* _EXERCISE OBJECTIVE_
Count every line below that contains "color", then state the total with no other output.

* _SUPPLIED INFORMATION_
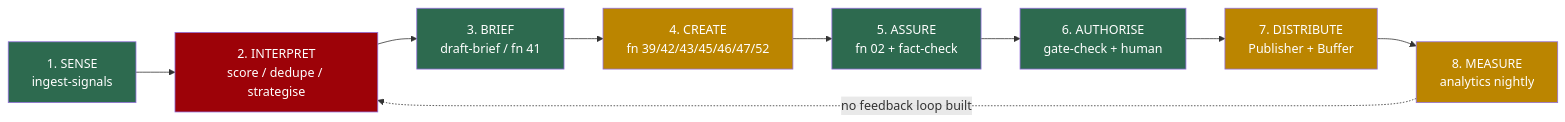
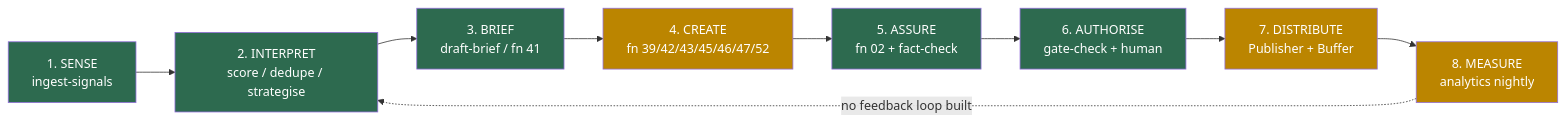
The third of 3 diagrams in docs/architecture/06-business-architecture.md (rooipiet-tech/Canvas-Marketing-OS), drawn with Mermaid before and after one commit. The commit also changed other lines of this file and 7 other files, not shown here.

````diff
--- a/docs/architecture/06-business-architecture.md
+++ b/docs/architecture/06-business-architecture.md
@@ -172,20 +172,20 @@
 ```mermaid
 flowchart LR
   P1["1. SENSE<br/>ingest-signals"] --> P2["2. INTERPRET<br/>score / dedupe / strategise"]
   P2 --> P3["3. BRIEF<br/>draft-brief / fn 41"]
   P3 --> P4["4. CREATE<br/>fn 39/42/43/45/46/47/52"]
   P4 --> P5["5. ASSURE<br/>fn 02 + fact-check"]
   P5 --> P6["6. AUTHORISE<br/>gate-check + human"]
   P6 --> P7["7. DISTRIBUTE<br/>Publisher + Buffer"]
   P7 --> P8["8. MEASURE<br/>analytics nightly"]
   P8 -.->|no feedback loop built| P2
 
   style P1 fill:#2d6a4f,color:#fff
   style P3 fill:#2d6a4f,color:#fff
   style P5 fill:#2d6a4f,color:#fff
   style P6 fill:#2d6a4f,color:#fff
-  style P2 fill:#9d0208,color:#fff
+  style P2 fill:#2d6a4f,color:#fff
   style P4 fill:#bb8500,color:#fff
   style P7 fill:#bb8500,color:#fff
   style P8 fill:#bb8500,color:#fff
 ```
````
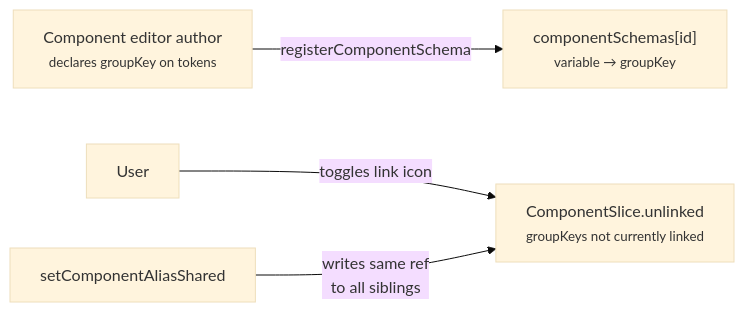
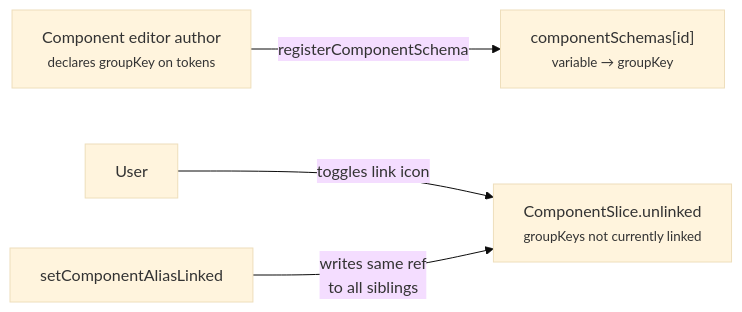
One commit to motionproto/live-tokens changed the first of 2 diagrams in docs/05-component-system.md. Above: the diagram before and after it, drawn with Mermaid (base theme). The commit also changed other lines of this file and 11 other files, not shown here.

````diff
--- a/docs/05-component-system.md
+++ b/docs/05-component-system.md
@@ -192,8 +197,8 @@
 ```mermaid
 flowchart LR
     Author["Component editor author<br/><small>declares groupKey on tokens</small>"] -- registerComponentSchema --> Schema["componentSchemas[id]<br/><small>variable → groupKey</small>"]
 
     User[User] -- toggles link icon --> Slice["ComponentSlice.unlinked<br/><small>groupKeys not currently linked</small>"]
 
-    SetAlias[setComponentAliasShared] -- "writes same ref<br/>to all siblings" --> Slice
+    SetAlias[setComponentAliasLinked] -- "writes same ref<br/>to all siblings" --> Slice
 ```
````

* _YOUR SOLUTION_
9